## Task statement
Collect every line in the records below that contains the word "RequireRole".

(Recorded data)
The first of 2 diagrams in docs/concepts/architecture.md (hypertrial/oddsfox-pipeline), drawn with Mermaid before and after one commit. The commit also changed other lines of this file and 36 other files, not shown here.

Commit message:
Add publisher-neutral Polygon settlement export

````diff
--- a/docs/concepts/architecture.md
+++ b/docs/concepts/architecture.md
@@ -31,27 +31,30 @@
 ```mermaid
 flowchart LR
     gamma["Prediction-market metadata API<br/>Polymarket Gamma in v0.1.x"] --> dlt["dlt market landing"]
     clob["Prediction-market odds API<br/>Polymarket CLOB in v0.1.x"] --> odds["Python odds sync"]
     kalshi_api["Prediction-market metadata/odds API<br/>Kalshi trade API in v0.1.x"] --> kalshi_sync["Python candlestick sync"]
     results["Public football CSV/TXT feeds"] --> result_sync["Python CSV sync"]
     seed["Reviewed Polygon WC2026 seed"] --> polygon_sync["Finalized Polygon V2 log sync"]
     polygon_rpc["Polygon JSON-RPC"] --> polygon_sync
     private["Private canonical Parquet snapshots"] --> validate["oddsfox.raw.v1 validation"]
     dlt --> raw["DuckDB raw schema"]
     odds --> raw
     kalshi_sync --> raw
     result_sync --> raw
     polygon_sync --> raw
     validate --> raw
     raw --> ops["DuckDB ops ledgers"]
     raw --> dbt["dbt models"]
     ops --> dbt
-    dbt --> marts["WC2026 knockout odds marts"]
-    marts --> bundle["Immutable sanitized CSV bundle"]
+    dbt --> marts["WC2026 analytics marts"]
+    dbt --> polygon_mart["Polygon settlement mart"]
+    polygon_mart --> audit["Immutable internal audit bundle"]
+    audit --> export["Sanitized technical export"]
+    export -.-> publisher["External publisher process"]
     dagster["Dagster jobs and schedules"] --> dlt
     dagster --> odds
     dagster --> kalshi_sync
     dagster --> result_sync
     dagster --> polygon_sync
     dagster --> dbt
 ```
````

* * *

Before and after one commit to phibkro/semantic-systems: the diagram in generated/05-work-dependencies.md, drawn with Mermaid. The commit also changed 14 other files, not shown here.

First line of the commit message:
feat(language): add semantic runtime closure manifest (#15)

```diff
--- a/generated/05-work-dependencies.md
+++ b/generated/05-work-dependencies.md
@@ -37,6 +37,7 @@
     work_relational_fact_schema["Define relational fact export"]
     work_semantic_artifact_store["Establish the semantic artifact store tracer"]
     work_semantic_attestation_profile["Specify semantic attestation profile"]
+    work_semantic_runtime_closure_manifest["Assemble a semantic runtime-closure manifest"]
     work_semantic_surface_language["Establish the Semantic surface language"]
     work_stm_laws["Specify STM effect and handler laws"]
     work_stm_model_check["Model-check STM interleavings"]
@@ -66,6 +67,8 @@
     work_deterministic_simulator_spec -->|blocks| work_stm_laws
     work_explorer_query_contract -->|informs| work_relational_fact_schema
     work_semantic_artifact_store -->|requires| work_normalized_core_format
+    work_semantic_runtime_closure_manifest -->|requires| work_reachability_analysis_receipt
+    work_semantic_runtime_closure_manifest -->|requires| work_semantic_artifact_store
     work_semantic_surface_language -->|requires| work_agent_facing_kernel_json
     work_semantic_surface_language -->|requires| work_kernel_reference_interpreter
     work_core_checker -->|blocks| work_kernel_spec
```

--

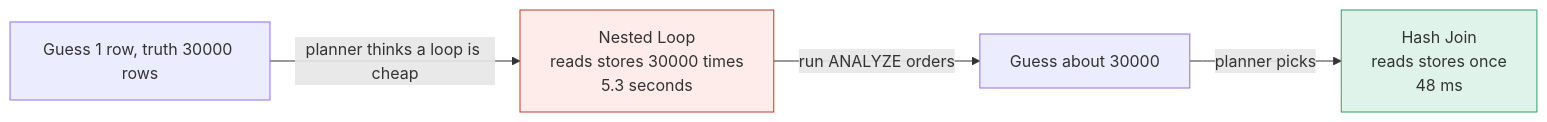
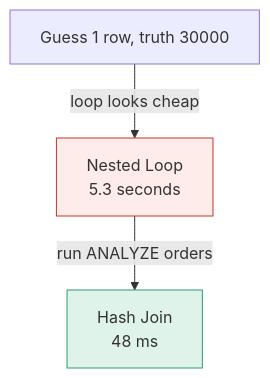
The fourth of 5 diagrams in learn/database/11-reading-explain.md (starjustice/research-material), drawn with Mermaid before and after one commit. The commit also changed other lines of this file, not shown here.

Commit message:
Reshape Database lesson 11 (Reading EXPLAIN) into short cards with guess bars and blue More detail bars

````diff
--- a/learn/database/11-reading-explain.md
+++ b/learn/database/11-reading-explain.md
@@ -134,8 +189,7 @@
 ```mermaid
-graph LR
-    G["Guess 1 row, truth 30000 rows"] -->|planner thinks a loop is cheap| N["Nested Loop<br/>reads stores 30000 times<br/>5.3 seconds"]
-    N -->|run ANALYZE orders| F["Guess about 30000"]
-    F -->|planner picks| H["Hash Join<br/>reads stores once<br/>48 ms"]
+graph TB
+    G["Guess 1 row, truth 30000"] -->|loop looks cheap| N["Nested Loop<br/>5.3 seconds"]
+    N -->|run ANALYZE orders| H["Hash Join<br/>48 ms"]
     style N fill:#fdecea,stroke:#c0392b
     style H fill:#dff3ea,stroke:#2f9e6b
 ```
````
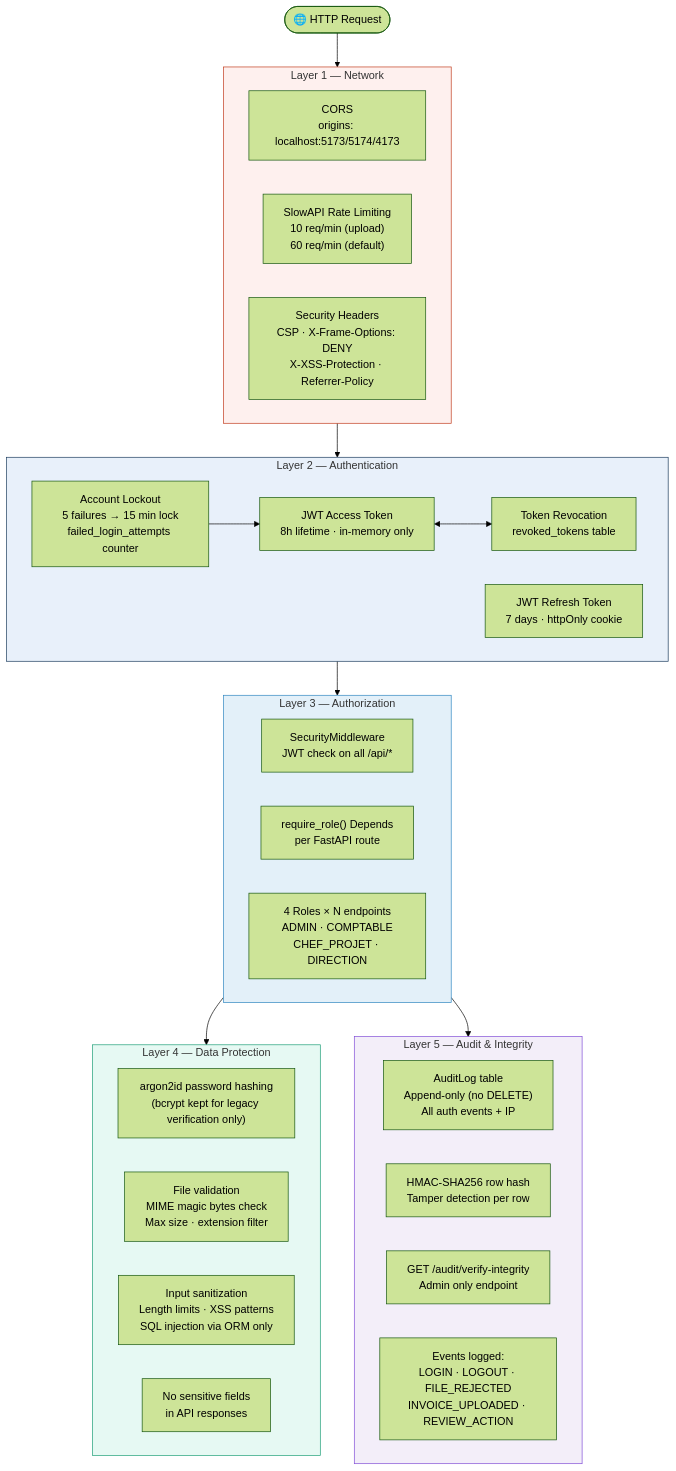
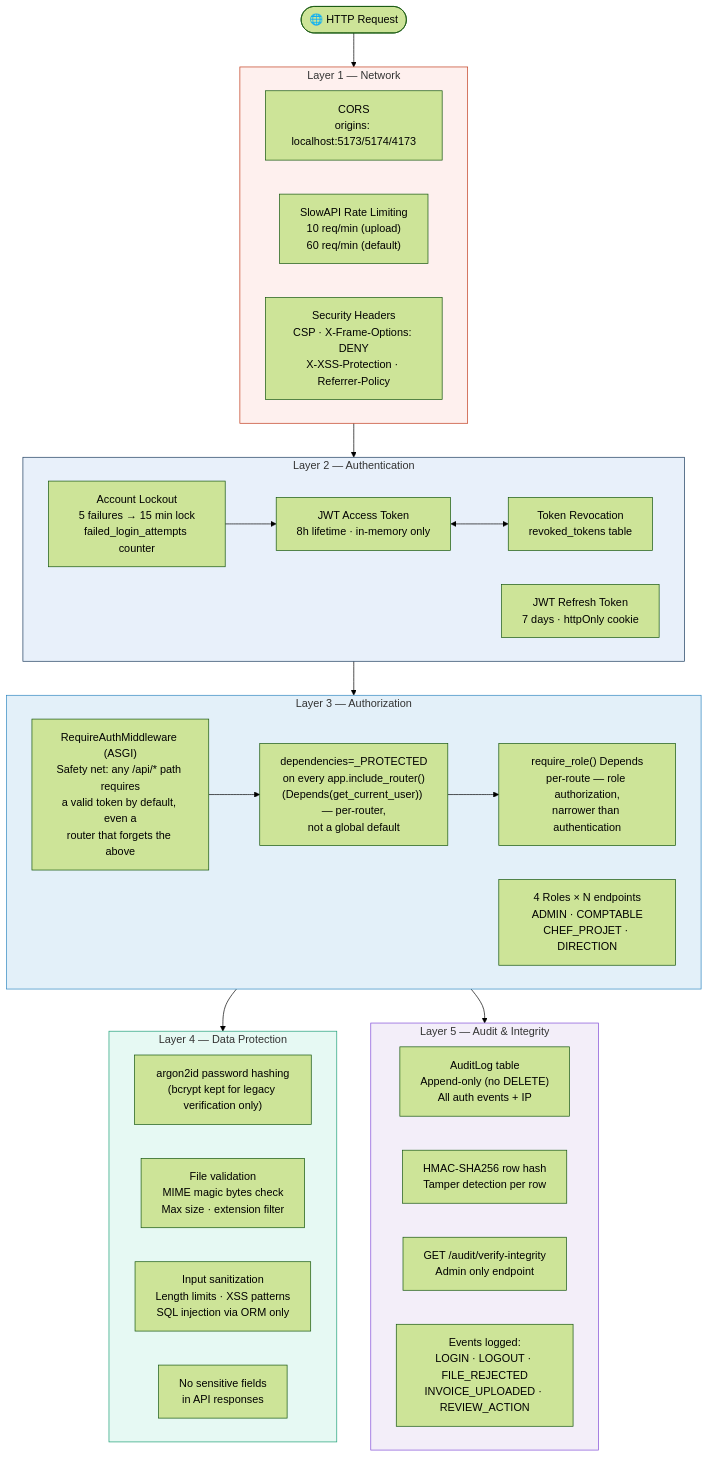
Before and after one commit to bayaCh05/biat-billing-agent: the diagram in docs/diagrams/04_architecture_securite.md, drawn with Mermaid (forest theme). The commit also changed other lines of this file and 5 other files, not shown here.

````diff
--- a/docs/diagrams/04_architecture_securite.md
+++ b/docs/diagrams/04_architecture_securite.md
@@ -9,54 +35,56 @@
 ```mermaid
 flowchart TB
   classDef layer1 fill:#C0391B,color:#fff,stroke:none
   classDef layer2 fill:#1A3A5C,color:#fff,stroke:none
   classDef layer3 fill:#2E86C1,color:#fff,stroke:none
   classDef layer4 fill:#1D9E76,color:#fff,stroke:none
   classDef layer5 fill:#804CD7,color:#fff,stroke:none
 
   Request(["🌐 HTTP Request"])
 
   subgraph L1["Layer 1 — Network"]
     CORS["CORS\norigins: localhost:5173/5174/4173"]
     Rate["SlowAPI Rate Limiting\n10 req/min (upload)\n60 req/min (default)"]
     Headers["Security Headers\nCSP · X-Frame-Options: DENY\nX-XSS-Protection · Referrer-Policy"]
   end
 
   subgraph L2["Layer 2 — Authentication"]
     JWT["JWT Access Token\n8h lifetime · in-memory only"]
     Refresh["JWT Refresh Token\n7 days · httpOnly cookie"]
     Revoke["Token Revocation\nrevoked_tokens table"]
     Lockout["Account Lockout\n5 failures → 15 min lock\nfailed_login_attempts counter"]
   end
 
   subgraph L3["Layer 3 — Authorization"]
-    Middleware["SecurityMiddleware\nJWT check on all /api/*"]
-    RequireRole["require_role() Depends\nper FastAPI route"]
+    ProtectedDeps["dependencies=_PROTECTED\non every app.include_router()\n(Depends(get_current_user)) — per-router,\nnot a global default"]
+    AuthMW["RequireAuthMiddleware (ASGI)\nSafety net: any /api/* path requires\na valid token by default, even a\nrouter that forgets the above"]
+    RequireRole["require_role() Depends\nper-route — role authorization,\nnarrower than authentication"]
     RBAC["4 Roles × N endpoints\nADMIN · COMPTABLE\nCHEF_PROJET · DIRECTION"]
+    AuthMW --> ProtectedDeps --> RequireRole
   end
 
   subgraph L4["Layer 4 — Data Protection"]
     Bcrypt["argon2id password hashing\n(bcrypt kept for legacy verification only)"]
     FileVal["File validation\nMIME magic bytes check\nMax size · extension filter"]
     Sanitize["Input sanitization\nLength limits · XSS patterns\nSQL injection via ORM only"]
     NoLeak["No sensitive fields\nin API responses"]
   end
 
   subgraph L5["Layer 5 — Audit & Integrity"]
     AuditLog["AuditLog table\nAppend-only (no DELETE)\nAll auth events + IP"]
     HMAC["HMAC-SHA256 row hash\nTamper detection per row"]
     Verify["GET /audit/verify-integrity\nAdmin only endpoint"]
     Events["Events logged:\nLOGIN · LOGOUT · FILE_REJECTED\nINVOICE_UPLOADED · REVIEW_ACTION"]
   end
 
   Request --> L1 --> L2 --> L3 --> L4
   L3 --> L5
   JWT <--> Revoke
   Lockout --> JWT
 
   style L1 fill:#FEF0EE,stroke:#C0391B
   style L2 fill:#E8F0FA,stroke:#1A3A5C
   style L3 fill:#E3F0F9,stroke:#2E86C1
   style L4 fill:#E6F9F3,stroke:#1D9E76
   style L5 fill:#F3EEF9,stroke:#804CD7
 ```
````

## Answer section
-    RequireRole["require_role() Depends\nper FastAPI route"]
+    RequireRole["require_role() Depends\nper-route — role authorization,\nnarrower than authentication"]
+    AuthMW --> ProtectedDeps --> RequireRole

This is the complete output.